Instead of going all the way to the saddle between Fremont and Doyle, I decided to shorten the route and simply go up to the flat saddle, which is pretty high, right to the West of Fremont Peak. Just take the Inner basin trail to where it connects with the Weatherford Trail. And at this intersection, don't go left or right, simply go straight forward up the mountain, off trail. Just take the route of least resistance and slowly start to curve your route to the left, east. There are a number of game trails that you can follow to make the hiking easier. I started at 6:30am at Lockett Meadow, got to the inner basin at 7:30, Fremont Peak summit at 9:30 (three hours from Lockett Meadow), back to the inner basin at 11am, then back to Lockett Meadow at 11:50am. These times are with able photo/rest periods.

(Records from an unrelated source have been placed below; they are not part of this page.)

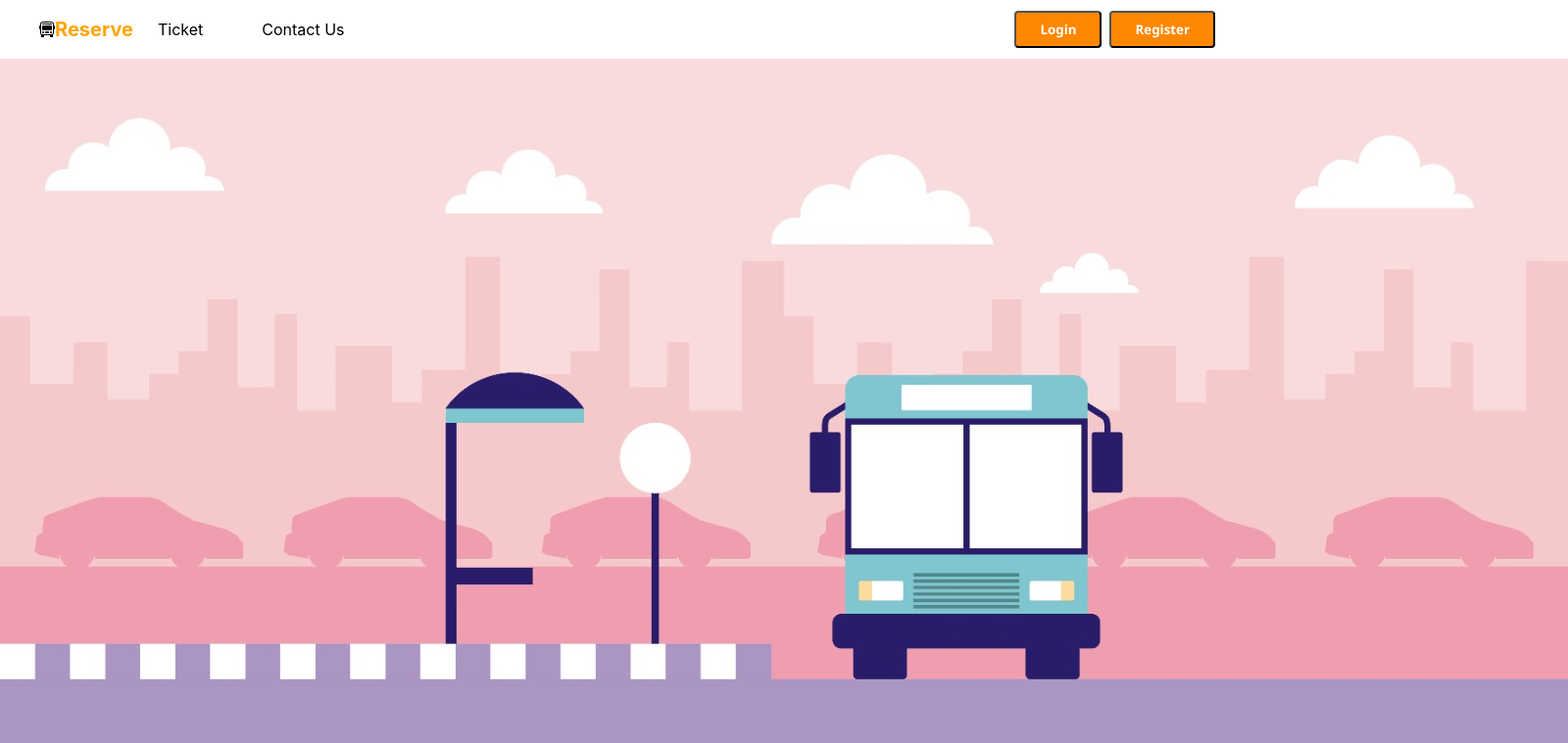
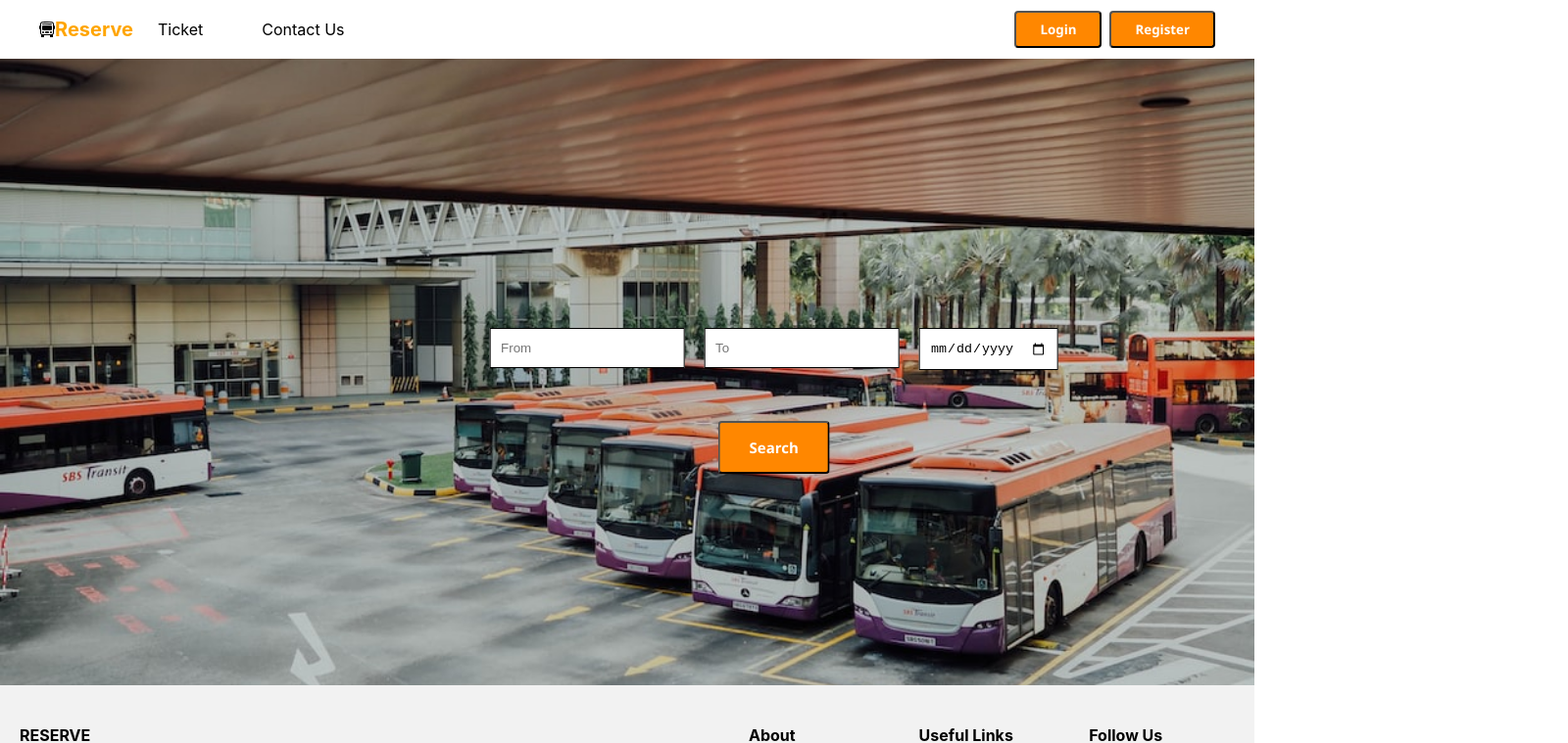
Before and after one commit to HemantWD/Bus-Booking, a React (Create React App) app in the folder Frontend/reserve/: page / in a window 1280 px wide. Shown: the top 759 px of the page at 98% size, 1600 px wide, since content can reach past the window. Built offline with nearby package versions, Linux system fonts and the light colour scheme.

Commit message:
some work done in search input

```diff
--- a/Frontend/reserve/src/Pages/Home.js
+++ b/Frontend/reserve/src/Pages/Home.js
@@ -1,16 +1,19 @@
 import React from "react";
-import wallpaper from "../assets/background.jpg";
+import wallpaper from "../assets/bus.jpeg";
 import classes from "./Home.module.css";
 import { SearchInput } from "../components/SearchInput";
+import Button from "../components/Layout/Button";
 
 export const Home = (props) => {
   return (
-    <div>
+    <div className={classes.container}>
       <img src={wallpaper} alt="image" />
       <div className={classes.search}>
-        <div className={classes.from}>
+        <div className={classes.input}>
           <SearchInput />
-          <SearchInput />
+        </div>
+        <div className={classes.submit}>
+          <Button>Search</Button>
         </div>
       </div>
     </div>
--- a/Frontend/reserve/src/Pages/Home.module.css
+++ b/Frontend/reserve/src/Pages/Home.module.css
@@ -0,0 +1,40 @@
+.container {
+  width: 100%;
+  height: 80vh;
+  /* position: relative; */
+}
+
+.container img {
+  object-fit: cover;
+  width: 100%;
+  height: 100%;
+}
+
+.search {
+  position: absolute;
+  z-index: 100;
+  top: 0;
+  left: 13%;
+  min-height: 100%;
+  transform: translate(50%, 40%);
+}
+
+.input {
+  display: flex;
+}
+
+.submit {
+  width: 100%;
+  /* margin: auto; */
+  top: 100px;
+  position: absolute;
+  display: flex;
+  justify-content: center;
+  align-items: center;
+}
+
+.submit Button {
+  margin: 10px;
+  padding: 15px 30px;
+  font-size: 15px;
+}
--- a/Frontend/reserve/src/components/SearchInput.js
+++ b/Frontend/reserve/src/components/SearchInput.js
@@ -1,12 +1,12 @@
 import React from "react";
+import classes from "./css/Search.module.css";
 
 export const SearchInput = () => {
   return (
-    <div className="">
-      <div>
-        <p>from</p>
-        <h4>city</h4>
-      </div>
+    <div className={classes.searchInput}>
+      <input type="text" placeholder="From" />
+      <input type="text" placeholder="To" />
+      <input type="date" placeholder="Date" />
     </div>
   );
 };
--- /dev/null
+++ b/Frontend/reserve/src/components/css/Search.module.css
@@ -0,0 +1,12 @@
+.searchInput {
+  width: 100%;
+  height: 80px;
+  padding: 5px 12px;
+  font-size: x-large;
+}
+
+.searchInput input {
+  border: 1px solid black;
+  margin: 10px 10px;
+  padding: 12px 10px;
+}
```
Also changed, not shown: Frontend/reserve/src/assets/bus.jpeg (added).
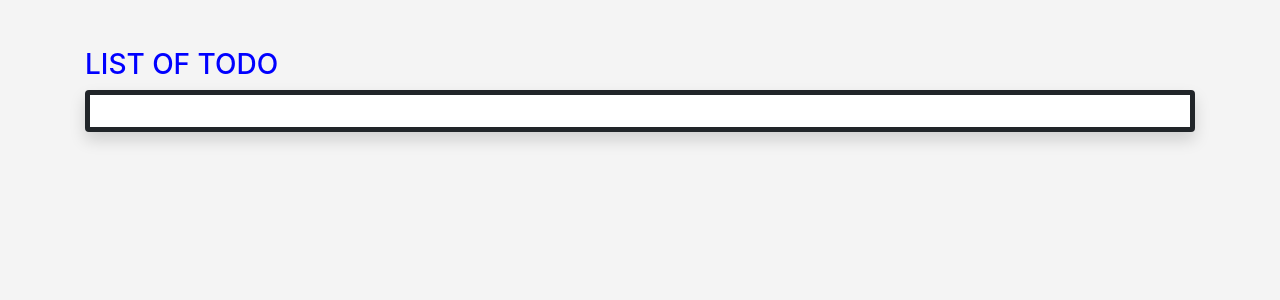
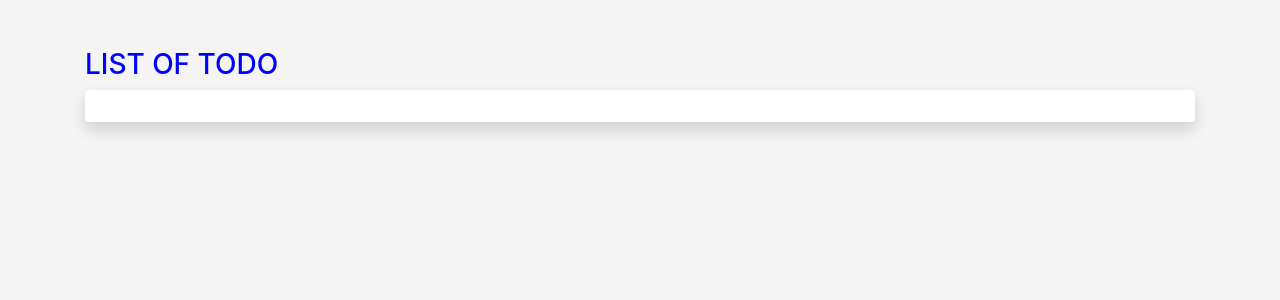
Before and after one commit to Torgbui-Hiram/Django_todoApp, a Django app: page / in a window 1280 px wide. Shown: the part 56-356 px from the top of the page. Run offline with Django 4.2, Linux system fonts and the light colour scheme; data that the repository does not hold is empty.

Commit message:
minor css changes made

```diff
--- a/todo_webApp/templates/webApp/index.html
+++ b/todo_webApp/templates/webApp/index.html
@@ -13,7 +13,7 @@
 </div>
 {% endfor %}
 {% endif %}
-<div class="outside container shadow p-3 mb-5 bg-white rounded">
+<div class="container shadow p-3 mb-5 bg-white rounded">
     {% if all_item %} <br>
     <table class="table table-bordered table-striped table-hover">
         <thead class="thead-dark">
```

After passing this impressive peak for the past 30 years I finally decided to take the time and summit it. After driving around it, I found the closest approach on the North East side. Basically you take New River Rd. to 27th Ave. and head south for .7 miles. There is a turn off that you can park at.
For anyone who wants scree climbing practice, this is it. It is very steep and you do the traditional two steps up and one step slide back. It is a bit unnerving, but nothing too scary. If you want, you can go up via the light brush and bushwack to the right of the scree chute, but the scree chute is much more fun. Total time to get up to the summit was 1 hour.
Well, after a few previous failed attempts my friend and I made it up the scree chute to the summit. It was extremely windy all the way to Brown's Saddle and I thought that we wouldn't be able to make the ascent. But all of a sudden, the wind died away. As other people have stated, there were only two points were it got really threatening. But those points are enough to turn most people around. We got to the top, took some photos, signed the registry. Then we decided to go back down using the North drainage slope. This way was very lush and green. However it seemed to take forever to get to the base. Luckily the infestation of gypsy month on all the foliage hastened our descent. I don't know what is worse, risking a fatal fall going back down the chute or having a multitude of squirming caterpillars fall on your head after you have disturbed their nests. After reaching the North base of Brown's Peak we hiked NorthWest over two hills which brought us to below the Brown's Peak Trail, approximately 100 yards to the saddle. Here we picked up a poorly maintained trail that eventually brought us to the Four Peaks Trail. Next time I would still go up the scree chute but when I came down I would go back up the higher distance and meet up with the original Brown's Trail.
average hiking speed 0.51 mph
WARNING! Hiking and outdoor related sports can be dangerous. Be responsible and prepare for the trip. Study the area you are entering and plan accordingly. Dress for the current and unexpected weather changes. Take plenty of water. Never go alone. Make an itinerary with your plan(s), route(s), destination(s) and expected return time. Give your itinerary to trusted family and/or friends.